Don’t be surprised if Nissan builds a production EV sport sedan that looks like the IMs in the next three-four years.
Kia Telluride’s luxury
In a world of increasing rounded SUVs, the 2020 Kia Telluride stands out thanks to distinctive squared-off looks – right down to square taillights. The three-row SUV can seat up to eight and has a 291-hp V6.
The Telluride shares its underpinnings with the new Hyundai Palisade, but looks nothing like it.
In addition to exterior difference, the Telluride’s interior boasts high-end materials, including a suede-like headliner.
Infiniti’s future style arrives
The QX Inspiration takes full advantage of the new engineering that will underpin electric vehicles to turn a new page in Infiniti design. The roof allows light to filter in, while the interior features five spring-like colors and a marble-topped center console.
The steering wheel is small and retractable, because the QX is capable of fully autonomous operation. Batteries would be fitted under the floor, making room for an open cabin with center-opening doors.
Lexus shows LC convertible
Toyota’s Lexus luxury brand made no secret of the fact that it’s considering building a convertible version of its LC coupe. The LC concept seems destined for production and sale, even though the show car at Cobo Center doesn’t have a roof and Lexus says whether it’s a soft or hardtop convertible will be determined by customer preference.
Other than that, the concept’s luxurious interior is a dead ringer for the coupe.
Lexus also unveiled a performance version of its smaller RC coupe that accelerates to 60 mph in less than 4.0 seconds.

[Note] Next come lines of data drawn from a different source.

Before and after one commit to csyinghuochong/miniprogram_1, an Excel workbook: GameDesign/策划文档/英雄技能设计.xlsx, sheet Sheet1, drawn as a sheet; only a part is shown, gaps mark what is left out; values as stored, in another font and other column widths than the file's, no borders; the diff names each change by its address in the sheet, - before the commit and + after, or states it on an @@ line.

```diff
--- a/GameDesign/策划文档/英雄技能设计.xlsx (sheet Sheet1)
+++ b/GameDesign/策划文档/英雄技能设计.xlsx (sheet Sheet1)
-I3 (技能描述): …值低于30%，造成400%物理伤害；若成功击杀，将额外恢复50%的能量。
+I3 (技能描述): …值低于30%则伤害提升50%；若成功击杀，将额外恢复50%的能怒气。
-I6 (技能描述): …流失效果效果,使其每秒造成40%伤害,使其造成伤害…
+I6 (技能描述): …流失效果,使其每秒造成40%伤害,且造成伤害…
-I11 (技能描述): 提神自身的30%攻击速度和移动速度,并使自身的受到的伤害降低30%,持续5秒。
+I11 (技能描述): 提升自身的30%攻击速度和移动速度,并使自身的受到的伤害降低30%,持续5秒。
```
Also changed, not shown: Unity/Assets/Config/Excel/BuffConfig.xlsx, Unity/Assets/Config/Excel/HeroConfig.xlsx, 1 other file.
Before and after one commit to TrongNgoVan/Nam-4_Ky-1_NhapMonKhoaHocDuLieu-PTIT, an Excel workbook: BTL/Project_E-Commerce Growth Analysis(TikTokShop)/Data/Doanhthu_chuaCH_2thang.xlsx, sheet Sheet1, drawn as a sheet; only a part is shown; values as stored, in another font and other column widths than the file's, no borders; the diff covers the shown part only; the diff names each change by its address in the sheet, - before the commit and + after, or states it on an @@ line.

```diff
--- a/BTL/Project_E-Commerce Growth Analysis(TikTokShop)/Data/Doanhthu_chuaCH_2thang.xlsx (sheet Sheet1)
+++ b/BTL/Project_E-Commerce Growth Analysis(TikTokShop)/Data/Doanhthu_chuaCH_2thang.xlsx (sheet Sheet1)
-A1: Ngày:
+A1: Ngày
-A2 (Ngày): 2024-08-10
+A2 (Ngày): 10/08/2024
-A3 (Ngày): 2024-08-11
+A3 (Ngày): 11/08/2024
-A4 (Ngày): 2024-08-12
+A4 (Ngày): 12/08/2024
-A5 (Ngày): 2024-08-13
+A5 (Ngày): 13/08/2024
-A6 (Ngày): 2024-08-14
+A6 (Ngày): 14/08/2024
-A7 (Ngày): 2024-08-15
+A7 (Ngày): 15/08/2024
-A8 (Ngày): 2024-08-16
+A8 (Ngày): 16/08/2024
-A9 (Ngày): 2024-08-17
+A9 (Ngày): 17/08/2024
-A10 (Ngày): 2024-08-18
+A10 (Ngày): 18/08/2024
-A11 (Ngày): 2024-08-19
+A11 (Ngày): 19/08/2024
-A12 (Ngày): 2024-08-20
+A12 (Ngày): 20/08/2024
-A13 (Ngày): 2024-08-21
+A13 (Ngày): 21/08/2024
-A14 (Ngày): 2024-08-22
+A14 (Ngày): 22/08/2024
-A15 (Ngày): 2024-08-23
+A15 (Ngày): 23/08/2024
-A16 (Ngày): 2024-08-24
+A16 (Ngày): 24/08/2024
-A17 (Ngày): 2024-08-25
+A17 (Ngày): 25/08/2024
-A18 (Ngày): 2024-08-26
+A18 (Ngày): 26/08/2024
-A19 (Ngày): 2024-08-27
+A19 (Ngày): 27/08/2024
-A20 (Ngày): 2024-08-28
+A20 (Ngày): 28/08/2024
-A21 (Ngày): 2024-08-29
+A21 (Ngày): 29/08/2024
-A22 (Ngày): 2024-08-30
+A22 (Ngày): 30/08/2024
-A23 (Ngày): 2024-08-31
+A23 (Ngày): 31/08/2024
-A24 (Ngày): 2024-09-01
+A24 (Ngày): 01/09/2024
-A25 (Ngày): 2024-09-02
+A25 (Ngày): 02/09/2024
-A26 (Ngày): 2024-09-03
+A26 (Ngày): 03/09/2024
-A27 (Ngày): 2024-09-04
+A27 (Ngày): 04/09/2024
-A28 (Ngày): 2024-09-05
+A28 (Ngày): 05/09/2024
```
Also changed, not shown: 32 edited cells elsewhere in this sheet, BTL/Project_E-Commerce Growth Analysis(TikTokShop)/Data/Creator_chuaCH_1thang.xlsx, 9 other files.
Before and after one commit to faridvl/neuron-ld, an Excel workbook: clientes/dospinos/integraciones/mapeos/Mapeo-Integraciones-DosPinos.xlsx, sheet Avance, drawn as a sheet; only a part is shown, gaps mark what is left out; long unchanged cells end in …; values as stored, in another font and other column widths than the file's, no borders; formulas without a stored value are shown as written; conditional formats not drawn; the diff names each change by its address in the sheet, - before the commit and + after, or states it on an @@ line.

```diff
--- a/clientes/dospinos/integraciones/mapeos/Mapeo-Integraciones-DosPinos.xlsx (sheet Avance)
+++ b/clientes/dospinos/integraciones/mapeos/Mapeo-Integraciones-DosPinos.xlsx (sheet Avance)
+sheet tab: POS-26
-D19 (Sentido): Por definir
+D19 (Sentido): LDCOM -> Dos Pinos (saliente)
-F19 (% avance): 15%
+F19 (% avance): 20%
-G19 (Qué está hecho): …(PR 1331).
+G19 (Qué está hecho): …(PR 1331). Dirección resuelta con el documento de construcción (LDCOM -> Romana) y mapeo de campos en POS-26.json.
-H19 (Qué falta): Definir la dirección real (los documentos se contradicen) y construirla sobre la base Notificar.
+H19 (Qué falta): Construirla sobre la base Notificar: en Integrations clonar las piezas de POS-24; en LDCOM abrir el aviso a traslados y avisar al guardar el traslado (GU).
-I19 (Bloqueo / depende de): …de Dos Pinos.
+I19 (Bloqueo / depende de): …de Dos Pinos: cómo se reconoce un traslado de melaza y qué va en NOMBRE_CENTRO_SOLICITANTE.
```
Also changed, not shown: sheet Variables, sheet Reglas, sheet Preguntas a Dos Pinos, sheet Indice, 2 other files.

The North American International Auto Show opens to the public Jan. 19. The annual Charity Preview raising money for local groups is Friday evening. Tickets at: naias.com.
This article originally appeared on Detroit Free Press: Hottest vehicles at Detroit auto show: Shelby GT, electric SUV, Kia SUV